A group of high school students organized the Soweto Uprisings in South Africa; police opened fire. Students led non-violent protests in Tiananmen Square; they were massacred. Millennial bloggers in the Middle East summoned huge rallies to topple regimes during the Arab Spring. Young idealists stood on the front lines, and many were gunned down, as if they were expendable.
There were peaceful moments, too -- young people held sit-ins and marched on Washington with Martin Luther King Jr., and joined Gandhi's civil disobedience movement. Students protested the Vietnam War and the use of nuclear weapons.
Historically, in battles for social change, it's mostly young blood spilled. But that sacrifice is largely ignored by international accolades, like the Nobel Peace Prize.
Peace Prize laureates are politicians, authors, scientists, international committees, political prisoners and heads of state: men, women, and leaders both religious and secular. The award recognizes almost every segment of the population. As the most prestigious peace prize in the world, the diversity of its recipients signifies that promoting peace is a universal mission; it involves everyone.
But the Nobel for peace has never been awarded to a young person, or to a movement of young people for social change. There has been no shortage of contenders.
When the recipient of the 2013 Nobel Peace Prize is announced on Oct 11, many expect to hear a young person's name: Malala Yousafzai, the now 16-year-old Pakistani activist who survived a Taliban assassination attempt for attending school.
Since the attempt on her life almost one year ago today, Malala has made a miraculous recovery, and become a global icon for girls' education, having started a foundation that has already sent 40 girls to school in her hometown, and spoken at the United Nations to implore world leaders to devote time and money to advancing girls' fundamental right to attend school.

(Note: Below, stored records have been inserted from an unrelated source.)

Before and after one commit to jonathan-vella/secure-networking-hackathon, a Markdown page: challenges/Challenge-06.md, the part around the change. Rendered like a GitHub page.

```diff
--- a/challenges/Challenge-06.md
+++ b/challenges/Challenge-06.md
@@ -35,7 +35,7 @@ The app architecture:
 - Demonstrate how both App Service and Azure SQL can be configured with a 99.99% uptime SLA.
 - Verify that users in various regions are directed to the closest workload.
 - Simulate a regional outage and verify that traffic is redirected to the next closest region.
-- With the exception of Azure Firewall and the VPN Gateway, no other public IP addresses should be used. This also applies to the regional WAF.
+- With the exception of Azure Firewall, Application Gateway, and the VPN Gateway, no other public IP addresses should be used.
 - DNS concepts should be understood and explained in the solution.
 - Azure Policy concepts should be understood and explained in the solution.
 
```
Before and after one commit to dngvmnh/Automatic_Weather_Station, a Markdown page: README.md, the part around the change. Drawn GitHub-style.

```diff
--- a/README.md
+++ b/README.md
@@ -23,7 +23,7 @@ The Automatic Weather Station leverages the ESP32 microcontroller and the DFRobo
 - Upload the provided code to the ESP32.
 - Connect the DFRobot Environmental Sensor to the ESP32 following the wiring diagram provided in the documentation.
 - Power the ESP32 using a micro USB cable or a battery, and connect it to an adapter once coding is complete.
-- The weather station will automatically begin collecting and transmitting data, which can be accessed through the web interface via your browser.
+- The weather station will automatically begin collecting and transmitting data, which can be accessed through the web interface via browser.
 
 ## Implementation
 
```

Malala should win the Nobel Peace Prize, not just for her work promoting girls education, but as a symbol of what young people can do for equality and peace. She would be the youngest Nobel Peace Prize winner in history.
Some worry Malala is too young to handle the responsibility of a Nobel laureate. Atle Sveen, a historian who specialises in the Nobel Peace Prize, was quoted in The Telegraph: "It would be too much of a burden for her."
She is young, but it's hardly fair to make the default assumption that a young person couldn't handle the honour -- especially given Malala's record. She blogged under a pseudonym for the BBC about her struggle to attended school, knowingly in defiance of Taliban law; she survived a bullet to the head, and told the UN that it would take more than a bullet to silence her. She has notoriety and recognition, including a Time Magazine cover and the 2013 International Children's Peace Prize, among other accolades. More importantly, she has the support of her family.
Malala has already taken the world stage; now she and her family are weighing how she will use her platform.
Craig met Malala's father, Ziauddin Yousafzai, at the Clinton Global Initiative annual meeting in New York recently. Yousafzai was looking for advice, and admitted that the family is overwhelmed, as anyone would be. But he said they have carefully decided that Malala has a responsibility. He has called Malala "everybody's daughter."
Yousafzai told Craig about his daughter's passion for girls' education, but also for youth-led movements. Malala's father spoke of our shared mission: "children helping children."
Craig found in Yousafzaia kind and caring man, full of concern for his daughter and what lies ahead. He sought advice about the challenges a young person faces when trying to establish the infrastructure needed to grow an international charity.
Craig shared his humble guidance: Malala doesn't need to know all the answers. She is still learning. In time she will decide how or if she wants to grow an infrastructure, but right now, there are so many willing to support her in the cause. She also doesn't need to do it alone.
When we show video clips of Malala's speech to an audience of young people they erupt in applause and voice a willingness to help. Young North Americans are working with Free The Children this year to build 200 more schools to add to the 650 schools and school rooms the organization has already built. These schools will be funded, and largely constructed, by young people donating birthday money and laying bricks on volunteer trips.
If Malala wins the Nobel Peace Prize, she will accept on behalf of the student-led Soweto Uprisings, the Tiananmen Square protests, sit-ins for civil rights, anti-war protests and the Arab Spring, and so many other battles. Some of these battles are as small, yet significant -- like sending a child to school.
Craig and Marc Kielburger are co-founders of international charity and educational partner, Free The Children. Its youth empowerment event, We Day, is in 11 cities across North America this year, inspiring more than 160,000 attendees from over 4,000 schools. For more information, visit www.weday.com .Suggest a correction